Her interests cover a range of theoretical and methodological fields; Multidisciplinary research between the human and natural sciences, particularly between archaeology and biochemistry, and between history and archaeology; Theoretical perspectives of phenomenology, feminism, decolonization and new materialisms; Interpretations of material culture in relation to conceptions of the body and identity.

Sita Rosenbjerg Østergaard

A master student at the Royal Danish Academy, Institute of Conservation. During her studies, Sita has acquired knowledge about the preservation of archaeological and historic textiles – including the composition and properties, deterioration in different environments and identification.

Her bachelor project was a case study of a traditional Greenlandic shirt (anorak) regarding its permanent display. She used FT-IR spectroscopy and microscopy to identify the textile's fibers.

Sita will be working on the characterization of a sample set of animal fibers retrieved from archaeological fabrics as part of the Fashioning Sudan project. In order to identify the animal species, she also plans to use SEM and transmitted light microscopy to investigate the fibers. Sita also intends to assess the state of the fibers from Sudan's arid environment.

Rayan Alhag

Rayan Osman Ahmed Alhag

A project coordinator and graphic designer. Rayan Alhag has worked as the coordinator for "Turath, Archeology connects", a pilot project for Sudan's national museum's first audio guide, for a duration of 3 years. The project was funded by the EU and led by the Regional French Institute in Sudan.

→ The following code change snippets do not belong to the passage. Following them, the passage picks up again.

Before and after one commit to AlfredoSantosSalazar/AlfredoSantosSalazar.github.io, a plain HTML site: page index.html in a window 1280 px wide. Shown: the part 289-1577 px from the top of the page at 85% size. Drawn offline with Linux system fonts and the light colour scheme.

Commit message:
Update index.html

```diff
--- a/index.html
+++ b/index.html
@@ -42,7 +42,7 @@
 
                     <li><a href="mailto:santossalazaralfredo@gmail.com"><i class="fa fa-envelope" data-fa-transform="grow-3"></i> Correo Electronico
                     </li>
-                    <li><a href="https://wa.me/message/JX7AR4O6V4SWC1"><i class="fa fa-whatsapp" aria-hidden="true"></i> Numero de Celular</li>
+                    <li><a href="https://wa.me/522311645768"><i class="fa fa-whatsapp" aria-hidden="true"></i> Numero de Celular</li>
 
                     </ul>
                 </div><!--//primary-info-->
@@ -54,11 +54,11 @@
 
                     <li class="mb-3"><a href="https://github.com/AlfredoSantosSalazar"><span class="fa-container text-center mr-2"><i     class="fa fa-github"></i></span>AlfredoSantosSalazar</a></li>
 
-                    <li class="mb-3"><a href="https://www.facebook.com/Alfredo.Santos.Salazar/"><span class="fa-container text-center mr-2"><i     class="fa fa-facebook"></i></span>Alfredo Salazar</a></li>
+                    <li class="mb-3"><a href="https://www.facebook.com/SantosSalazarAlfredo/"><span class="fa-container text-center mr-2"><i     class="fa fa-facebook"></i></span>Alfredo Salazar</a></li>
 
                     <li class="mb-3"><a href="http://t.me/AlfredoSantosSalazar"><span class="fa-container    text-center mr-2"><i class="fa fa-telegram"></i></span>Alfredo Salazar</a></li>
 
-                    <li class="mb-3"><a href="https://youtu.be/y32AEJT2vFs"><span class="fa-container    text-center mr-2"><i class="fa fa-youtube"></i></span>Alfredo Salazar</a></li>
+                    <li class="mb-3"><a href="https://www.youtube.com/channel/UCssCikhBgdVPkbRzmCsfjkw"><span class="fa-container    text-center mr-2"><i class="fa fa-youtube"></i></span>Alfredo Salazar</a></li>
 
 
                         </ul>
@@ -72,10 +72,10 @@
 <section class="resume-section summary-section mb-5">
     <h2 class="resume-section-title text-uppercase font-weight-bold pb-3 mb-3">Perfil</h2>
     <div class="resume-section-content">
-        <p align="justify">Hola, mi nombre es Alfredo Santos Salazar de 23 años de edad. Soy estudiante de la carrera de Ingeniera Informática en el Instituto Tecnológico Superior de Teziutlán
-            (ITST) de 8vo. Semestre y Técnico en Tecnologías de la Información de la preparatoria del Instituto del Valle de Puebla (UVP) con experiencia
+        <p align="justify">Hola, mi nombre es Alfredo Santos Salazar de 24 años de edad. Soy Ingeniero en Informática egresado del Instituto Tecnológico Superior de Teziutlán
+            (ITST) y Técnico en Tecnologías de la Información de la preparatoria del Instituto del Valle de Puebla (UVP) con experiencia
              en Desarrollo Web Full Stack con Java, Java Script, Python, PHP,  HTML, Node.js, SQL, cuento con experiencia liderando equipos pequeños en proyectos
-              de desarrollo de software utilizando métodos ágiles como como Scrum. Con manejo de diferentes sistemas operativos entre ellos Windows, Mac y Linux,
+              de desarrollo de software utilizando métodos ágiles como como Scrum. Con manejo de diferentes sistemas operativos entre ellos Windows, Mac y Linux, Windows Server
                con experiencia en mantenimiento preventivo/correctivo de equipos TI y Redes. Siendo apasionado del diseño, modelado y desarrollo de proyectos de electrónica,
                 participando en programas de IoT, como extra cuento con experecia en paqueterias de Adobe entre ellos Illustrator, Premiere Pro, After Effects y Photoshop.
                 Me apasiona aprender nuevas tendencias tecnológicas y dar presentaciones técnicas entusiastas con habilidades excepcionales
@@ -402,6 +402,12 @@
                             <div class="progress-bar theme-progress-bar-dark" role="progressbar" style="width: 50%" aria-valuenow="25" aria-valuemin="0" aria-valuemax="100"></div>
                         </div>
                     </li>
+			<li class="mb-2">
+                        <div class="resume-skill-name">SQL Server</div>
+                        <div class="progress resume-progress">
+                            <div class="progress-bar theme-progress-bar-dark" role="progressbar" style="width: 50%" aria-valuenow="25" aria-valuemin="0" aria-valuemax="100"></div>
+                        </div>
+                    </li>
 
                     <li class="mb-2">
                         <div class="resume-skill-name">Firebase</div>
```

In her role in Fashioning Sudan, Rayan will be responsible for coordinating the general activities of the project and providing support to team members as required. With her graphic design skills, she will generate graphs and design visual materials. She will also provide editorial assistance for editing articles and books, as well as layout and figures. Additionally, Rayan will manage the project's social media accounts and website, and translate content to and from Arabic.